As regular readers might imagine, I’m not doing so very much on the cooking front recently. I spend a lot of time propped up in bed or on a couch with my leg on a cushion, often with ice on it, waiting to see the surgeon next week and make a plan. At some point each day I hit the pool and do some very wonky looking laps as I gamely try to flutter kick even remotely evenly or sit on a stationary bike with no resistance and move my legs around for a bit. For awhile there I was doing things like walking – slowly, slowly – to meet people for lunch or going to cocktail parties where there weren’t any chairs, but I see now that that was not such a great idea. Moving is good, but too much at this particular stage just makes everything stiffer. I’m trying to keep it to some light pacing around the house as I talk on the phone.
So I work and I read. I am not a hot-off-the-presses book reader. I tend to read things as they make their way to me. Recommendations trickle in or people even send me their favorites or my dashing husband leaves something on my night stand. As always, my barometer for listing something here is simple – these are the books that made me stay up late and wake up early:
The Keep by Jennifer Egan, which I just finished and made me want to write this post. Um, crazy good. The kind of amazing writing that can simultaneously inspire one to write and make one wonder why they should even bother.
Drop City by T.C. Boyle about a hippie commune that moves to Alaska. I kept waiting for everyone to die or something tragic to happen. The number of times I was practically holding my breath in fear of what the next page would reveal was stunning.
Freddy and Fredericka by Mark Helprin was a nice, long page turner whose absurdity tickled me to no end. I mean, the Prince and Princess of Wales need to “conquer” America – anonymously and without resources – to take the throne? Sign me up!
Something to Tell You: A Novel by Hanif Kureishi is about psychiatry, London, love, sibling-ness, Pakistan, parenthood, strip clubs….
The Lightning Thief by Rick Riordan is a kids/young adult book I read out loud to my son. Its conceit is that the Greek gods are alive and well and Mount Olympus hovers at the top of the Empire State Building because the gods simply move to the center of Western Civilization (capital W, capital C) as it changes. There are demigods and heroes and monsters and all kinds of insanity. We’re onto the second book now and I’m trying not to do what I did with the first one, which was to stay up very late one night reading ahead because I just couldn’t wait to see what was going to happen.
I loved The History of Love by Nicole Krauss so much that I’m scared to read Great House: A Novel – What if it’s not as good? What if I’m disappointed? How will I go on? It gets moved between my night stand and my study, with brief visits to the living room coffee table, taunting me, tempting me.
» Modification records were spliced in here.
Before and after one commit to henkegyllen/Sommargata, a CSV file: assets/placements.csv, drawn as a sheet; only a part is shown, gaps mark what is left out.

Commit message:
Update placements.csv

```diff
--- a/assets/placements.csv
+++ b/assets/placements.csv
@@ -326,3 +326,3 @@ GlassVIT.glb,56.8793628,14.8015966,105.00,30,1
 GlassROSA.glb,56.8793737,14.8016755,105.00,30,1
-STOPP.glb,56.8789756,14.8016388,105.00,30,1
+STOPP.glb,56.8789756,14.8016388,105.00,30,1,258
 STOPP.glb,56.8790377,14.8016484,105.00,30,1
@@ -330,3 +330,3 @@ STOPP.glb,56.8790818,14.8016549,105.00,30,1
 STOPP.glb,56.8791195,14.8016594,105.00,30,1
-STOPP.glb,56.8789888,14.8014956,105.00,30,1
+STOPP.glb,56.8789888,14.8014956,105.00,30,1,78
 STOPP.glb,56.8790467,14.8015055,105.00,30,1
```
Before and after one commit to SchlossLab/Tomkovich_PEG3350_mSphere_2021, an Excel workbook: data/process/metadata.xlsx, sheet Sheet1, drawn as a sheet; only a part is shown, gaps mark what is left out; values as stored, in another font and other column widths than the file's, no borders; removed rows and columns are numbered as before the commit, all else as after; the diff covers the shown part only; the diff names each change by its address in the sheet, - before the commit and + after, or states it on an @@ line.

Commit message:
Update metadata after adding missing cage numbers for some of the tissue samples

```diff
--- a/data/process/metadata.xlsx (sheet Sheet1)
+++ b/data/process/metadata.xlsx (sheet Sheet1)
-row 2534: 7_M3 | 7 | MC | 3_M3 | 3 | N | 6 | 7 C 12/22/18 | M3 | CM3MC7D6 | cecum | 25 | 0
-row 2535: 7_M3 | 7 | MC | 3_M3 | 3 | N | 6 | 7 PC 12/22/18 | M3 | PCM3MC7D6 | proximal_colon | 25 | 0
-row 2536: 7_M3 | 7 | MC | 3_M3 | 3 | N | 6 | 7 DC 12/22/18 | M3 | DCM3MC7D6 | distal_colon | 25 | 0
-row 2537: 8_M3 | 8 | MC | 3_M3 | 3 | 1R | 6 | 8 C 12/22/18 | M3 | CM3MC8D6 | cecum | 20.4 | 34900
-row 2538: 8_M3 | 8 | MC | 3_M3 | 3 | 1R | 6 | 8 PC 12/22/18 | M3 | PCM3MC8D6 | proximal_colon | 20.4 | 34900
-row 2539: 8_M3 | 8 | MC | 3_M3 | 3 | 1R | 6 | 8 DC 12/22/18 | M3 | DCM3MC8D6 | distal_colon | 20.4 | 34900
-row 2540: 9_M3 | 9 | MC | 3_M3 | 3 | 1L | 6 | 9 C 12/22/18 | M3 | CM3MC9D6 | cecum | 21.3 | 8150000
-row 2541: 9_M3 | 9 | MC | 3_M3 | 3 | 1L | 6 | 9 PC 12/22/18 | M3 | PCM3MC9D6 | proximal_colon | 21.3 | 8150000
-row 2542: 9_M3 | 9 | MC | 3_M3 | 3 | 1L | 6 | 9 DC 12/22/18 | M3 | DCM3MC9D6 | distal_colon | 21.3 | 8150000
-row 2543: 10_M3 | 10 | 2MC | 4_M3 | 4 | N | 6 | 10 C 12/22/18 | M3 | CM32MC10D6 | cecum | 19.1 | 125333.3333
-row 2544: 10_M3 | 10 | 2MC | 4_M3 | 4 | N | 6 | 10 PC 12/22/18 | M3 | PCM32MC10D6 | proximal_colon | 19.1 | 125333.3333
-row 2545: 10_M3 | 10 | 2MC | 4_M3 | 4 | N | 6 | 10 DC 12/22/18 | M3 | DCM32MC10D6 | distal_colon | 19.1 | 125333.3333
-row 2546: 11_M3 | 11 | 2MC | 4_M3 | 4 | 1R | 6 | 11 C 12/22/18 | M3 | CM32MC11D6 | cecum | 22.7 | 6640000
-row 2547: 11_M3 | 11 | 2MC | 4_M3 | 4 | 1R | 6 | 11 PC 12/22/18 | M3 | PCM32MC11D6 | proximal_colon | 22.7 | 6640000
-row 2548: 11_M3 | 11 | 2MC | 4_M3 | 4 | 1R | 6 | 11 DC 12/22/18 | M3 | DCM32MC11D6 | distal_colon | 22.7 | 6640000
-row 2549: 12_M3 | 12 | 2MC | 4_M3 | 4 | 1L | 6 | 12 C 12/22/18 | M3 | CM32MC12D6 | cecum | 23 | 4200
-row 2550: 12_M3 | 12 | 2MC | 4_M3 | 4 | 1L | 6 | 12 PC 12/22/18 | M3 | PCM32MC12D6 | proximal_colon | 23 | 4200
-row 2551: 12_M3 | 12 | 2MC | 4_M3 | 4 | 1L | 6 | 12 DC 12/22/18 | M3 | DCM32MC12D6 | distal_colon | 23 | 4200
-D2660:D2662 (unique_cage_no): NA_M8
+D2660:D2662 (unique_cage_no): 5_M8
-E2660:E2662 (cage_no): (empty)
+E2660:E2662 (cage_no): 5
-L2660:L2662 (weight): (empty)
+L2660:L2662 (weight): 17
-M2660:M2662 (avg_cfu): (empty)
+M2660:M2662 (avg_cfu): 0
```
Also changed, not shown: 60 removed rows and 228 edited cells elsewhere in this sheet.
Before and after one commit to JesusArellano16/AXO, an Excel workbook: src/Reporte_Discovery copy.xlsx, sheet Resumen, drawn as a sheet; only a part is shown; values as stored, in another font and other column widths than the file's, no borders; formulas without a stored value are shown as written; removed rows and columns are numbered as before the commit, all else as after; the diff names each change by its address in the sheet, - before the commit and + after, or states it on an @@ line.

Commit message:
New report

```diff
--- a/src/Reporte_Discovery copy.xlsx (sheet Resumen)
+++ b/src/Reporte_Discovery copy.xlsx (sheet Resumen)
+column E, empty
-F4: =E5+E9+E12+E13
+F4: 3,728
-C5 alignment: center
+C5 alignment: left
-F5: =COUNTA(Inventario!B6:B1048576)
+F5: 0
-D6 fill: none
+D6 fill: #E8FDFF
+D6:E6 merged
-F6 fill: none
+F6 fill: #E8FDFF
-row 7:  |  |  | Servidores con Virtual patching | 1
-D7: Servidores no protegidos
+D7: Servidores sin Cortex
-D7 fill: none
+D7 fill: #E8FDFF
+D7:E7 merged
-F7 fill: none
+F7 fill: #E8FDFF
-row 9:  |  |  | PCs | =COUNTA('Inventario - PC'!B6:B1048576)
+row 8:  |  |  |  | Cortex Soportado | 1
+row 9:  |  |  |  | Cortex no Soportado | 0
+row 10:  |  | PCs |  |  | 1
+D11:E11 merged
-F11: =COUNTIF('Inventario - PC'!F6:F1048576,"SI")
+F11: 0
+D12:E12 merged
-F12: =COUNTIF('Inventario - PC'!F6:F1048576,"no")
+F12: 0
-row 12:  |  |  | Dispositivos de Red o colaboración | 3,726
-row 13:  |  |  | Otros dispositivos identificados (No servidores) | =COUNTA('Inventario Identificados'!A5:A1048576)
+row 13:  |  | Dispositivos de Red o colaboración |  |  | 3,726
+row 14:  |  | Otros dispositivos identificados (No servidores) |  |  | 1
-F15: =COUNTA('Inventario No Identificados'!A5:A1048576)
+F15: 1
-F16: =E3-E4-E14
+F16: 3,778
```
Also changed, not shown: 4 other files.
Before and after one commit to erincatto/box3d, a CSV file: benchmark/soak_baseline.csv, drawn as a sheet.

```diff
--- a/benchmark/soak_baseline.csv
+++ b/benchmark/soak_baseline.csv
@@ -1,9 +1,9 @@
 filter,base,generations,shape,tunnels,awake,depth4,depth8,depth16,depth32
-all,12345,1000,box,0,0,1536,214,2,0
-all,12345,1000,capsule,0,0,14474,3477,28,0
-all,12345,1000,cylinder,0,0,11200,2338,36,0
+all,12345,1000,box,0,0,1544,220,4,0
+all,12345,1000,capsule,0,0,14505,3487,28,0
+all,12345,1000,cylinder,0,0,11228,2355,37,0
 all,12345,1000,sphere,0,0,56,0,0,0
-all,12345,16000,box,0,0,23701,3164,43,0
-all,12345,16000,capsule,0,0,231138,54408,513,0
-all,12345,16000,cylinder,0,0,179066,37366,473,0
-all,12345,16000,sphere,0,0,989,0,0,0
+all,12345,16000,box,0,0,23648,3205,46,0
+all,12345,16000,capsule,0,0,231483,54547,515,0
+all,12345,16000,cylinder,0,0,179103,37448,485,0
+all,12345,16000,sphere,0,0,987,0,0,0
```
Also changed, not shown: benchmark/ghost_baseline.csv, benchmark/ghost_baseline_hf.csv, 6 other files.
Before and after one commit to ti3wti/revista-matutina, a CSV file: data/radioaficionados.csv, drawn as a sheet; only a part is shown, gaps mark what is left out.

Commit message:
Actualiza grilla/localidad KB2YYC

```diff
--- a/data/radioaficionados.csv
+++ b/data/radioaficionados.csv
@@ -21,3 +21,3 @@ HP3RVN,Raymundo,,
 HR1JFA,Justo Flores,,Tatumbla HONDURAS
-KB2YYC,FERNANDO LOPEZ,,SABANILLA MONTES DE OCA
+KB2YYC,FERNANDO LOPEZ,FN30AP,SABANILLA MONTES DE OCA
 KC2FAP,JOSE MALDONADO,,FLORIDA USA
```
“The Pube Is Dead, Long Live the Pube” by Jess Vacek in issue #3 of Death magazine. Hands down it is the smartest, funniest, saddest thing I have ever read about pubic hair. Seriously. May your spring be “wild and rangy and strong.”